◆ Task instructions:
Among the lines of this listing, count those that include "coding" and state the count by itself.

Start of Material for the task

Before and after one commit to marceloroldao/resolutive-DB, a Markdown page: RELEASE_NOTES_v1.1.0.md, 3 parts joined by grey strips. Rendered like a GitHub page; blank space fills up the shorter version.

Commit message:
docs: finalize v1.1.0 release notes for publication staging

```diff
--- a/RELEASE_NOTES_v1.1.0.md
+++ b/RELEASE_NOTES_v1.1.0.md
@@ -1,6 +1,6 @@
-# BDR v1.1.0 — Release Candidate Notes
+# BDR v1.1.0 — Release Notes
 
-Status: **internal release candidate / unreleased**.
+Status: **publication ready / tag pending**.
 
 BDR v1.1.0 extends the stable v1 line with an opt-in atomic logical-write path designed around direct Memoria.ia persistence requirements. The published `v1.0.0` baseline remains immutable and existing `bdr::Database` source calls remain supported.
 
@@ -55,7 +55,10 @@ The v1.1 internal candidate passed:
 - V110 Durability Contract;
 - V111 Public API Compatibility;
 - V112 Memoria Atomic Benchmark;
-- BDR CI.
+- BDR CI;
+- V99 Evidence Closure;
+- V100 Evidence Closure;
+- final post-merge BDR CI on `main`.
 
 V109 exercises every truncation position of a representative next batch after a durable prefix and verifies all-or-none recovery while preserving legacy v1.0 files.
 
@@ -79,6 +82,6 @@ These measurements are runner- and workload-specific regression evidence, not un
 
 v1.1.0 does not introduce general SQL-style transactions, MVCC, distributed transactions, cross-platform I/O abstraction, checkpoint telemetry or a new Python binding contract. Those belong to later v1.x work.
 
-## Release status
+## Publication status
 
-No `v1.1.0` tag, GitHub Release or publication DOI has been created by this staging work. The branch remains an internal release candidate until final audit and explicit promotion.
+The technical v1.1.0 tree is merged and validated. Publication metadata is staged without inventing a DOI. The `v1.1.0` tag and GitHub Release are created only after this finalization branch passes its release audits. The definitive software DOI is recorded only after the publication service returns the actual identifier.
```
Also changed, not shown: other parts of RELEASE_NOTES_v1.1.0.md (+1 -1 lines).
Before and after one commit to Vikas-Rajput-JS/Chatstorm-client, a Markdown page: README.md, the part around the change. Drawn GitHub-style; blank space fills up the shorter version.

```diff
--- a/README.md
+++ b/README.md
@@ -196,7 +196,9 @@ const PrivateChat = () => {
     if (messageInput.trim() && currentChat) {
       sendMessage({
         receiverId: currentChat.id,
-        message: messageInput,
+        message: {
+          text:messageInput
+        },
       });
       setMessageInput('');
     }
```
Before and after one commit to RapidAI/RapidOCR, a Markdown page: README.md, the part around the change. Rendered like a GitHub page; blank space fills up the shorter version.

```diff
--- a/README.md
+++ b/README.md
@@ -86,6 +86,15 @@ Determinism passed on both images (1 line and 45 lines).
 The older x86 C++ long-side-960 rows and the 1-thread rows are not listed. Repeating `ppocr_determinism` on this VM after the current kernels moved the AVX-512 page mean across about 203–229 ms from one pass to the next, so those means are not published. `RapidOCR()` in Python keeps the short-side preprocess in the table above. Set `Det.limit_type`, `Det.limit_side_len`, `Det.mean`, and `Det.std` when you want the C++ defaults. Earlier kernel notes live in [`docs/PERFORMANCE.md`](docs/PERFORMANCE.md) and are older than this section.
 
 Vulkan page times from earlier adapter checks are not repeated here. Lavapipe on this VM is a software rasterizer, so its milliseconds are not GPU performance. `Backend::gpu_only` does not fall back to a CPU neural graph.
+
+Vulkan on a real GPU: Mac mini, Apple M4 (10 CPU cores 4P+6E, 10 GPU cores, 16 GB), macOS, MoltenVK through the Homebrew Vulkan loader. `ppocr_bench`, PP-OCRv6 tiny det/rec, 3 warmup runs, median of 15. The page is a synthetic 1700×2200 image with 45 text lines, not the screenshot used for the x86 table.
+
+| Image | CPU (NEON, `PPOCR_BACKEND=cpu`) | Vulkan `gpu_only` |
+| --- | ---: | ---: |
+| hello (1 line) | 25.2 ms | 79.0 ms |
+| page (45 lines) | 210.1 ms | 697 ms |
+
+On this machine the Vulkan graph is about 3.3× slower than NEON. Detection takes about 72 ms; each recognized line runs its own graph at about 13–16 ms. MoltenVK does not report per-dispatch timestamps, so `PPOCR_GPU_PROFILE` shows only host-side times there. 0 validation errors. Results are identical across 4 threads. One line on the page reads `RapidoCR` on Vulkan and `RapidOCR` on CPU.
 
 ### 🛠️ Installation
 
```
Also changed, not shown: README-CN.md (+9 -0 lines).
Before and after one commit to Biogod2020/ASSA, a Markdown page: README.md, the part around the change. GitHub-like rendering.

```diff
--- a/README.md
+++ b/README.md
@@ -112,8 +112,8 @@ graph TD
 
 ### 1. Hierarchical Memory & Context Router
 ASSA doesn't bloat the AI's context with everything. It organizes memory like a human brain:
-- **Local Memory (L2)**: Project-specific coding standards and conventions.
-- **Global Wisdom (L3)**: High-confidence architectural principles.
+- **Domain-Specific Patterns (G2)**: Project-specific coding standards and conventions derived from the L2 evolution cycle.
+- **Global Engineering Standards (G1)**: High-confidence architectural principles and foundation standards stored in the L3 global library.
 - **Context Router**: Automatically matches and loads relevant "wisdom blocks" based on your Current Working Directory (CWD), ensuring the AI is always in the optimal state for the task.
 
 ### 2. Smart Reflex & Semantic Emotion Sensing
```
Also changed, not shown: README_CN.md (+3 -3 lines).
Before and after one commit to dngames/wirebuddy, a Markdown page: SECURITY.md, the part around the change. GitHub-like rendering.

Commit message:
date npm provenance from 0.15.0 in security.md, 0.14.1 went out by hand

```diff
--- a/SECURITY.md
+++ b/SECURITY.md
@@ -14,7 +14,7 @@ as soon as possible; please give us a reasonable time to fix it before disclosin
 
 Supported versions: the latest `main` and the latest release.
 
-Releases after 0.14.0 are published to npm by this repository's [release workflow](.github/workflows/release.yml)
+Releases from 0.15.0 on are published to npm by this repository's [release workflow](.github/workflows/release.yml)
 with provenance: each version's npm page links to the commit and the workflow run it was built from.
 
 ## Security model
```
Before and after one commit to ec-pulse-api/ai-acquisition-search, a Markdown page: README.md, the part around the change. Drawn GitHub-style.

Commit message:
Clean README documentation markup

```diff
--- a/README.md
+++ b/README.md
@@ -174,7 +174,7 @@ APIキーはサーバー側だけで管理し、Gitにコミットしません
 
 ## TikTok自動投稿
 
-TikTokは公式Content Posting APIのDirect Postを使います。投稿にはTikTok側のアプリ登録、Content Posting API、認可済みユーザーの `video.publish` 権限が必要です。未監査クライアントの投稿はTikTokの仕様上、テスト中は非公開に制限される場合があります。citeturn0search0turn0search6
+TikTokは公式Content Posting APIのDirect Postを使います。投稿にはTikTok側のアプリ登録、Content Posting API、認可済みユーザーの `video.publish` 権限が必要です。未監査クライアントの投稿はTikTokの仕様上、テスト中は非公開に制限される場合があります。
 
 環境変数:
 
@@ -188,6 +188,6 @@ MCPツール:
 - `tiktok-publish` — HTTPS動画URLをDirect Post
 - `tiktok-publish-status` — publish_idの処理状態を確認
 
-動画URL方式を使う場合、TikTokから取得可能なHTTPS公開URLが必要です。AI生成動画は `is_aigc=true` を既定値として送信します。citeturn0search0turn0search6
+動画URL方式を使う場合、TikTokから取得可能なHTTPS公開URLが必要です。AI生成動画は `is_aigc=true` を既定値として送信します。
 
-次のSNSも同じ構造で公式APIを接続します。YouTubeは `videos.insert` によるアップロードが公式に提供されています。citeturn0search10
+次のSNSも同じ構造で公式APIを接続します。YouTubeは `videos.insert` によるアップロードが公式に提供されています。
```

End of Material for the task

◆ Solution for this exercise:
2